So we expanded our search radius a bit and compared Cedar Creek's Settlement Gold from Cedarburg and Vetro's White Zinfandel from Concord (which is near Sullivan). As the two vineyards closest to Milwaukee, we put their most similar wines to the test -- and the results were unanimous: the five members of our editorial staff, admittedly not connoisseurs, tepidly chose Cedar Creek as the better vino. Here's why:

Julie Lawrence
Staff Writer
Pick: Cedar Creek

With the weather warming and the time for picnics upon us, both the Cedar Creek Settlement Gold and the Vetro White Zinfandel could adequately complement any lunch in the park. Although not a white wine drinker by nature, I'd have to say that the Cedar Creek appealed to my palate more than the Vetro due to its fresh, crisp taste and a sweetness that was at times disguised by the addition of fruit flavors.
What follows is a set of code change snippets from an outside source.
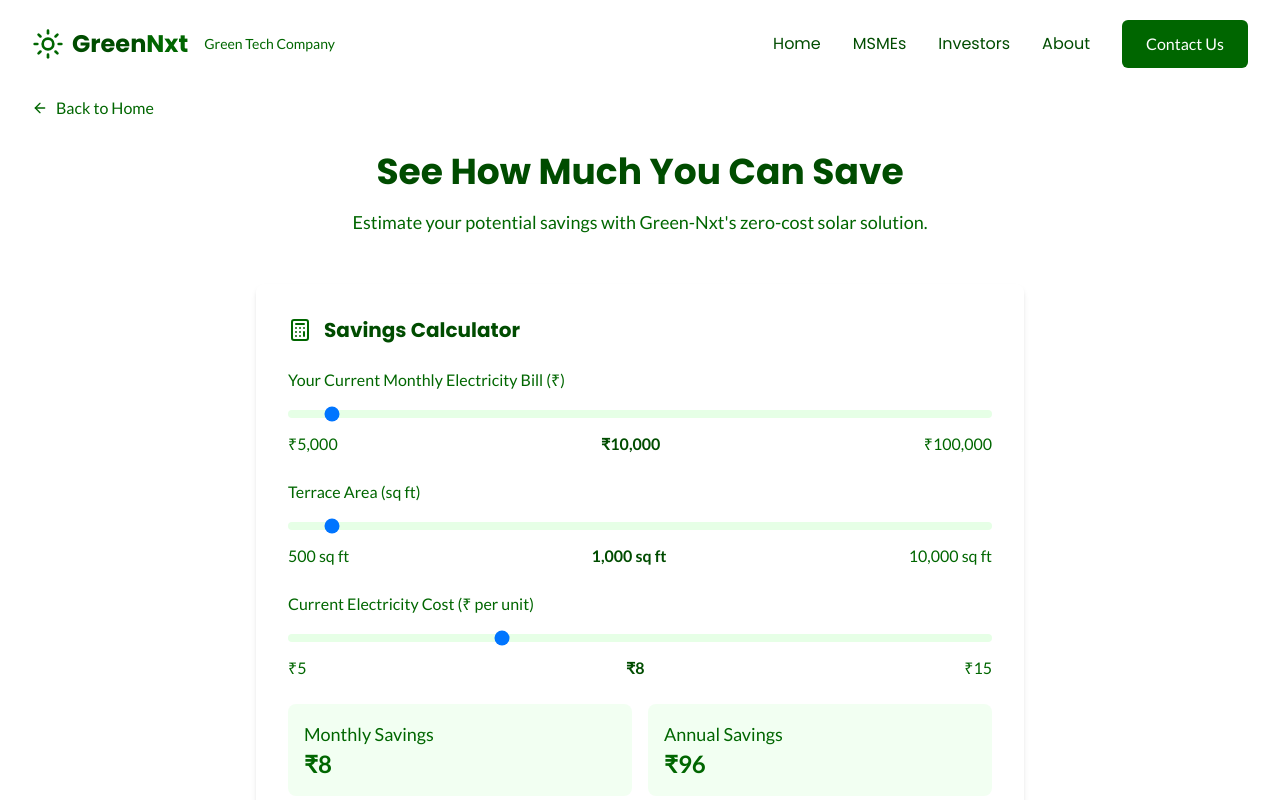
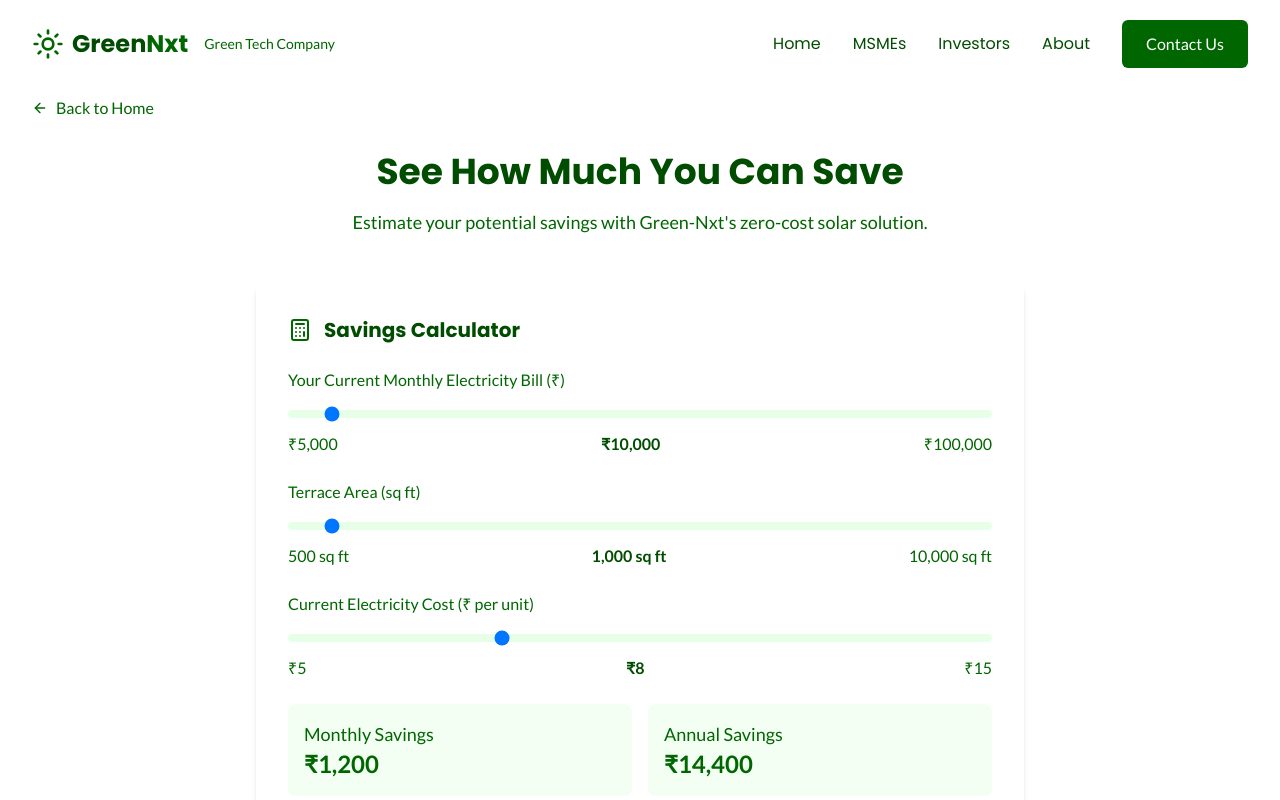
Before and after one commit to iamms1997/greennxt-web-genesis, a React (Vite) app: page /calculator in a window 1280 px wide. Shown: the top 800 px of the page. Built offline with nearby package versions, Linux system fonts and the light colour scheme.

Commit message:
Fix: Update MSME calculator logic
Update the MSME calculator to use the new formula for calculating monthly savings.

```diff
--- a/src/components/Calculator.tsx
+++ b/src/components/Calculator.tsx
@@ -16,9 +16,9 @@ const Calculator = ({ type }: CalculatorProps) => {
   const [investmentAmount, setInvestmentAmount] = useState(100000);
   const [years, setYears] = useState(5);
 
-  // MSME calculations
+  // MSME calculations with updated formula
   const potentialCapacity = terraceArea / 500; // How many units can be generated
-  const monthlySavings = potentialCapacity * costPerUnit / 2;
+  const monthlySavings = potentialCapacity * 30 * 5 * (costPerUnit / 2);
   const annualSavings = monthlySavings * 12;
 
   // Investor calculations with fixed 14% annual return
```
While both were very sweet, the Vetro smelled and tasted more like sugar -- actually, more like a wine cooler -- while the Cedar Creek, which hinted at pear and peach, was slightly tangy. Both options might prove to be a bit much on their own, but if a light picnic in the park is in your future, the Cedar Creek is a refreshing choice.

Drew Olson
Senior Editor
Pick: Cedar Creek

It wasn't really close. The Zinfandel looked cloudy in the glass and the texture was a bit on the oily side. The taste wasn't horrible. It could stand up to a strong-tasting fish, but it wasn't something I'd go out of my way to buy. The Cedar Creek offering was more clear and it had a hint of a tropical fruit flavor that made it seem like a solid choice for dessert or for starting out the evening at a backyard barbecue.

Molly Snyder Edler
Staff Writer
Pick: Cedar Creek

Being a red wine drinker, I was not particularly fond of either bottle. Both were light in color and looked promising in the glass, but neither was worth a second sip, in my opinion. They were both way too sweet and it took way too long to rid my mouth of their aftertaste. If trapped on a desert island with only one of the two bottles, I would probably pick the Cedar Creek because it was a less syrupy. But then again, drinking wine in the blazing, hot sun is never a good idea -- even if it sounds like one at the time.

Bobby Tanzilo
Managing Editor
Pick: Cedar Creek

Although the Cedar Creek Settlement Gold -- which is made from a blend of Seyval Blanc and Vidal grapes from New York -- had a sweeter aroma, the Vetro White Zinfandel was the sweeter, fruitier wine and had a more pleasingly golden color and more alluring body. The Vetro Zin however had a touch of alcohol in the aroma, perhaps due to the fact that its alcohol content is two points higher than the Cedar Creek.

While both would do best paired with desserts rather than with main courses, neither is terribly pleasing as a stand-alone quaff. To me there isn't a hands-down winner or loser, but in a pinch I'd choose the Cedar Creek.

Andy Tarnoff
Pick: Cedar Creek

I'm sad to say that this was a choice of the lesser of two evils. Both wines reminded me of a screw-top bottle of Boone's I bought back in college. But once I got over the memory of that hangover, the Cedar Creek was generally more pleasant and drinkable. It was significantly more fruity that the Vetro, which had a bitter aftertaste. While the Vetro actually smelled more like a white wine, it was unexpectedly sweet and carbonated. In short, it tasted extremely cheap.

The Cedar Creek basically tasted like the syrup in a can of fruit cocktail, but had flavors that reminded me of a Pinot Grigio. It also tasted cheap, but wasn't especially offensive -- just somewhat blasé. I'd take it to a picnic or drink it with a dessert -- but only if it was the only wine available.